They even collaborated on a raid
against the Dublin Vikings in the year 998. By
the year 1000 Brian Boru had put down a revolt by
the Dublin Vikings, defeating Sitric and
eventually forcing Máel Sechnaill II to
acknowledge him as the High King of all of Ireland.
The Leinster Vikings again revolted in the year
1012 but were once again defeated. They knew that
their time was limited so they sought help from
Sigurd, Earl of the Orkneys, who arrived in the
early part of 1014 to face the Irish.
The famous battle of Clontarf ensued with the
Irish squaring up to Sigurd, Brodar and Ospak
who were Vikings of the Isle of Man. With
Brian Boru, Brodar and Sigurd all killed in the
fierce battle that followed the Vikings were
eventually defeated, the battle entering the
pantheon of myth and legend of Viking history.
Estimates of the number of dead range from 6000
to over 12000, a huge number for warfare of
that time. The Viking defeat at the battle of
Clontarf effectively signalled the end of Viking
rule in Dublin and thus throughout the country.
Long before this battle though the inevitable
integration of the two cultures had begun. The
invaders even assimilated the native Christian
religion, forming alliances, marrying and
eventually settling among the native Irish.
The legacy of the Vikings in Ireland is extensive.
The towns of Dubin, Cork, Wexford, Limerick and
Waterford that were initially founded by the
Vikings all developed into the major cities of
the modern era.
A full-scale invasion of the
island was never attempted as the Vikings had
matters in England and France to deal with.
Thus, despite the attacks, the native Irish
chieftains continued to prosper and make
treaties, war with each other and the Vikings,
sometimes allying with the 'norsemen' against
Coinage was first used in Ireland during the
Viking era further providing evidence of the
degree to which the Vikings changed from being
raiders to merchants and settlers. Dublin was
especially transformed by their presence, with
Christ Church Cathedral being built by Sitric.
The layout of the city centre today is much as
it was originally designed by the Vikings.
Further proof of their integration survives the centuries
through the use of surnames. Families of
McAuliffe (son of Olaf), McManus (son of Manus),
Doyle (the dark stranger or foreigner),
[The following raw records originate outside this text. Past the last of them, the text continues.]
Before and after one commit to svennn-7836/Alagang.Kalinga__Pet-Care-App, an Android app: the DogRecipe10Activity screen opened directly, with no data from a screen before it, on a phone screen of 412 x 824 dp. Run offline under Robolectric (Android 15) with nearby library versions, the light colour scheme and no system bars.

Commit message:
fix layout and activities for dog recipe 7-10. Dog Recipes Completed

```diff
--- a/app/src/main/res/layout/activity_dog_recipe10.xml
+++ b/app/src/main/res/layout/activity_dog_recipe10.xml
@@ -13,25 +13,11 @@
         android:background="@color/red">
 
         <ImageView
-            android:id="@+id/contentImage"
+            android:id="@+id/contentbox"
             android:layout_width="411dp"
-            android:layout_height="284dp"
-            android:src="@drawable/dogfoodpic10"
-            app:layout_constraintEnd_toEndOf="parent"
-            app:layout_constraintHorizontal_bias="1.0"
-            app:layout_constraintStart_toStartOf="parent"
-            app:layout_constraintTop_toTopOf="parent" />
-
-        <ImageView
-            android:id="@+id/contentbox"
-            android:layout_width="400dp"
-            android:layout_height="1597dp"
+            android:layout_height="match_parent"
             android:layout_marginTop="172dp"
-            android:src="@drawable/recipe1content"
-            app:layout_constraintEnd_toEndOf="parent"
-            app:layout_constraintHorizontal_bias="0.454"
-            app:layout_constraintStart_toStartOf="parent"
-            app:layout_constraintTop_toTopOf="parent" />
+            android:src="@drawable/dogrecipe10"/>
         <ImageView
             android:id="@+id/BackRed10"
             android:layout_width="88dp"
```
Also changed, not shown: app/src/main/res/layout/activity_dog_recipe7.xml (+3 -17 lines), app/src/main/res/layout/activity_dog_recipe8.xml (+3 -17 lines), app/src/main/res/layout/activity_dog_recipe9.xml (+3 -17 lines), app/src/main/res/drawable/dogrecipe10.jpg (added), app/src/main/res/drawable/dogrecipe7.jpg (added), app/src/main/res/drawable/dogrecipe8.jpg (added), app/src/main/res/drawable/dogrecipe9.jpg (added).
McLoughlin (son of Lochlainn) and McIvor (son of
Ivor) are just a few of the many 'Irish' names
that have deep roots within the Viking heritage.
The death of Brian Boru marked a period of further
fighting among the native Irish culminating with
the Anglo-Norman invasion in the year 1169 and
the beginning of a new period of warfare. It is
a tragic fact of Irish history that the various
chieftains and tribes remained so divided,
unwilling to create a central leader or kingship
capable of unifying opposition on the island to
the centuries of foreign invasion and hostility that were to follow.